On a day that promises to be the start of a new British heatwave I am making a pie for Charley. Gadzooks – isn’t it hot enough in my kitchen?! Anyhow, it was next on the list to test cook so cooking it I am. It’s making me chuckle to think about the first time I made this pie. In Delaware with Ruthie when we were having the Silver Screen Summit. I think we’d gone to the supermarket with our token for “A Relaxing Moment” at the in-house coffee shop. Ha ha!
I am missing Ruth a LOT but it was great to have a sleepy late night conversation with her on the phone earlier this week. Things are afoot with the book proposal, we may have something cooking…
You are brave to cook in this heat–I’ve been eating fruit, hummus and trying to avoid the oven this week. Still pies and pastry are (almost) worth it. I hope it tastes yummy.
Good luck with the book proposal–I’m hammering one out now, or at least doing the readings/screenings/research necessary to get one done.
Ooh exciting – tell me more about the book proposal! It really is unusually hot here – it’s 7am and it’s already boiling!
Here goes! Off the top of my head but it might end up sounding very much like a prepared abstract which isn’t intentional..
It’s on femininity in popular film and TV (mainly US and UK)–it’s basically a combination of conceptual and historical work. While acknowledging that femininity changes, I look at textual features that are often associated with femininity and evoke a feminine address. Chapters are on the use of detail, which not only touches on a feminine way of seeing/feminine narratology, but also the importance of fashion, beauty, consumerism and mise-en-scene, on the female group protagonist (chapter two), the female look at the female body (chapter three), self-analysis (chapter 4) and work/public space/historiography (chapter 5), which reflects back on woman’s history and approaches to femininity in popular film/tv and film/tv theory/criticism/history . I’m working on my sample chapter on female group protagonists which focuses on the 50s/60s (The Best of Everything, Valley of the Dolls, The Group and The Chapman Report are key films), 60s/70s (Liver Birds, Take Three Girls) and the 90s-2000s. Drawing on the idea of femininity as relational, I look at the importance of group protagonists in woman’s films, here in the context of second wave feminism and post-feminism. I’m going to consider how this collective sensibility ties into ideas of femininity as youthful, as becoming and varied, and see how these concepts both lead to their infantalisation and to a positioning of the feminine that exists in some slightly non-heteronormative state, hence its position as something subject to critique.
There really has been no detailed study of femininity–the nearest is Jackie Stacey’s Star Gazing–so I hope this will fill a hole in the market!
Sorry to hear you are dealing with the oppressive heat too.
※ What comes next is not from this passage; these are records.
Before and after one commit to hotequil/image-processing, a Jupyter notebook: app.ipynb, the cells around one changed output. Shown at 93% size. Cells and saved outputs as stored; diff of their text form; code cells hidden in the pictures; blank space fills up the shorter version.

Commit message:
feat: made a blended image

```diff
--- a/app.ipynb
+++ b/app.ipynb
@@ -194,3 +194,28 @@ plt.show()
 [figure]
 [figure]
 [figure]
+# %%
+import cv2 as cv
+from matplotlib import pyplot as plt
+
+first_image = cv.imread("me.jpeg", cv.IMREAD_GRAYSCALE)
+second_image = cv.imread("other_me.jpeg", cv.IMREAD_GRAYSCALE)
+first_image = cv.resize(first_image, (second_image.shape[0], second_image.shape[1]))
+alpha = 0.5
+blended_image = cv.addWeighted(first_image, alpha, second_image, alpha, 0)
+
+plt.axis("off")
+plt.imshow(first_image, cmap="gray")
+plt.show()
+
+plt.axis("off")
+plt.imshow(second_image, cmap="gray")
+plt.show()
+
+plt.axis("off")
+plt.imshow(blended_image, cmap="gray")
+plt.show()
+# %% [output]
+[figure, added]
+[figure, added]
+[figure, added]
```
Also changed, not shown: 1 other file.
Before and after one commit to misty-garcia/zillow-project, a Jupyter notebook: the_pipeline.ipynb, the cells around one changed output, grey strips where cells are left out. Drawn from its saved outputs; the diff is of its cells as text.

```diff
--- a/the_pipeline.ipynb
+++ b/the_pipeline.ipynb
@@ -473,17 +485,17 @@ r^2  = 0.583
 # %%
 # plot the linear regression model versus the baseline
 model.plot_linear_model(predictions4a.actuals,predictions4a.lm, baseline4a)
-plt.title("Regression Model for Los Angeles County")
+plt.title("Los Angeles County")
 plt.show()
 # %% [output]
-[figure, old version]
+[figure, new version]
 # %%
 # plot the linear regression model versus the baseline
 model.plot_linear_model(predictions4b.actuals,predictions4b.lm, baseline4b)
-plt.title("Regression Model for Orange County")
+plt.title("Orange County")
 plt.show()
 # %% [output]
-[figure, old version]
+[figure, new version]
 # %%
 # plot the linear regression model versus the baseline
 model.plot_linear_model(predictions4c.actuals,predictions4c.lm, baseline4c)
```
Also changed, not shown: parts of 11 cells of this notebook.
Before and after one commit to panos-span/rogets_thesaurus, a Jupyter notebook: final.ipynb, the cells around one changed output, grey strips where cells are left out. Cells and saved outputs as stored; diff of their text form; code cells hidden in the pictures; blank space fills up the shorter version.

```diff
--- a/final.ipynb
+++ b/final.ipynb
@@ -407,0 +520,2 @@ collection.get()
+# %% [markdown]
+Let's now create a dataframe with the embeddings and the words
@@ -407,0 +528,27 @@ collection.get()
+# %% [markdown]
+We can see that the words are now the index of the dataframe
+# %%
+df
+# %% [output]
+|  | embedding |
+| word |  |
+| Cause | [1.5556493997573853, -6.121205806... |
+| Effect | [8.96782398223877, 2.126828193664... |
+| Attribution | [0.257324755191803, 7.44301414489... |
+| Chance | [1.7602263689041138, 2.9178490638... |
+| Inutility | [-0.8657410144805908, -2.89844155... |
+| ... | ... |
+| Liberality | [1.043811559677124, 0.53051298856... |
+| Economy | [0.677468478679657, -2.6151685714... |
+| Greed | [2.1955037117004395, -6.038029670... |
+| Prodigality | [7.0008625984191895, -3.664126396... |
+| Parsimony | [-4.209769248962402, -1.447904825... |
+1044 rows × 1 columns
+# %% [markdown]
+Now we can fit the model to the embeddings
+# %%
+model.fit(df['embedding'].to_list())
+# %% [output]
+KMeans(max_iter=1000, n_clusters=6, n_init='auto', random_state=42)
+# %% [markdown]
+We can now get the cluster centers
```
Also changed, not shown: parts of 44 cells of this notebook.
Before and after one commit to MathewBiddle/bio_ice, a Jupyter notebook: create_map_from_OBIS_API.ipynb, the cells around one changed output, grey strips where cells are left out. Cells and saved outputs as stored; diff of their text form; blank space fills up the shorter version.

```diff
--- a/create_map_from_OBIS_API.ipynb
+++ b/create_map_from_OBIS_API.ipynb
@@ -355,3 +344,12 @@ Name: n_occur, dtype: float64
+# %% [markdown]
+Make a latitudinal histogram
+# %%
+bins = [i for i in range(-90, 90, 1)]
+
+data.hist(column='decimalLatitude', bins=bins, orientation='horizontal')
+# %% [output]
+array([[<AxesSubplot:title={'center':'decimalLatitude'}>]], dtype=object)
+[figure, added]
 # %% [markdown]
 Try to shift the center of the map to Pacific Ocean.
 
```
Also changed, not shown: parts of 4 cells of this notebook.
It broke a little bit here on Friday and Saturday but the temps are creeping back up.
I got your email and will look for that reference. Let me know what dvds you want copying.
Woweee! That sounds like a humdinger m’lovely!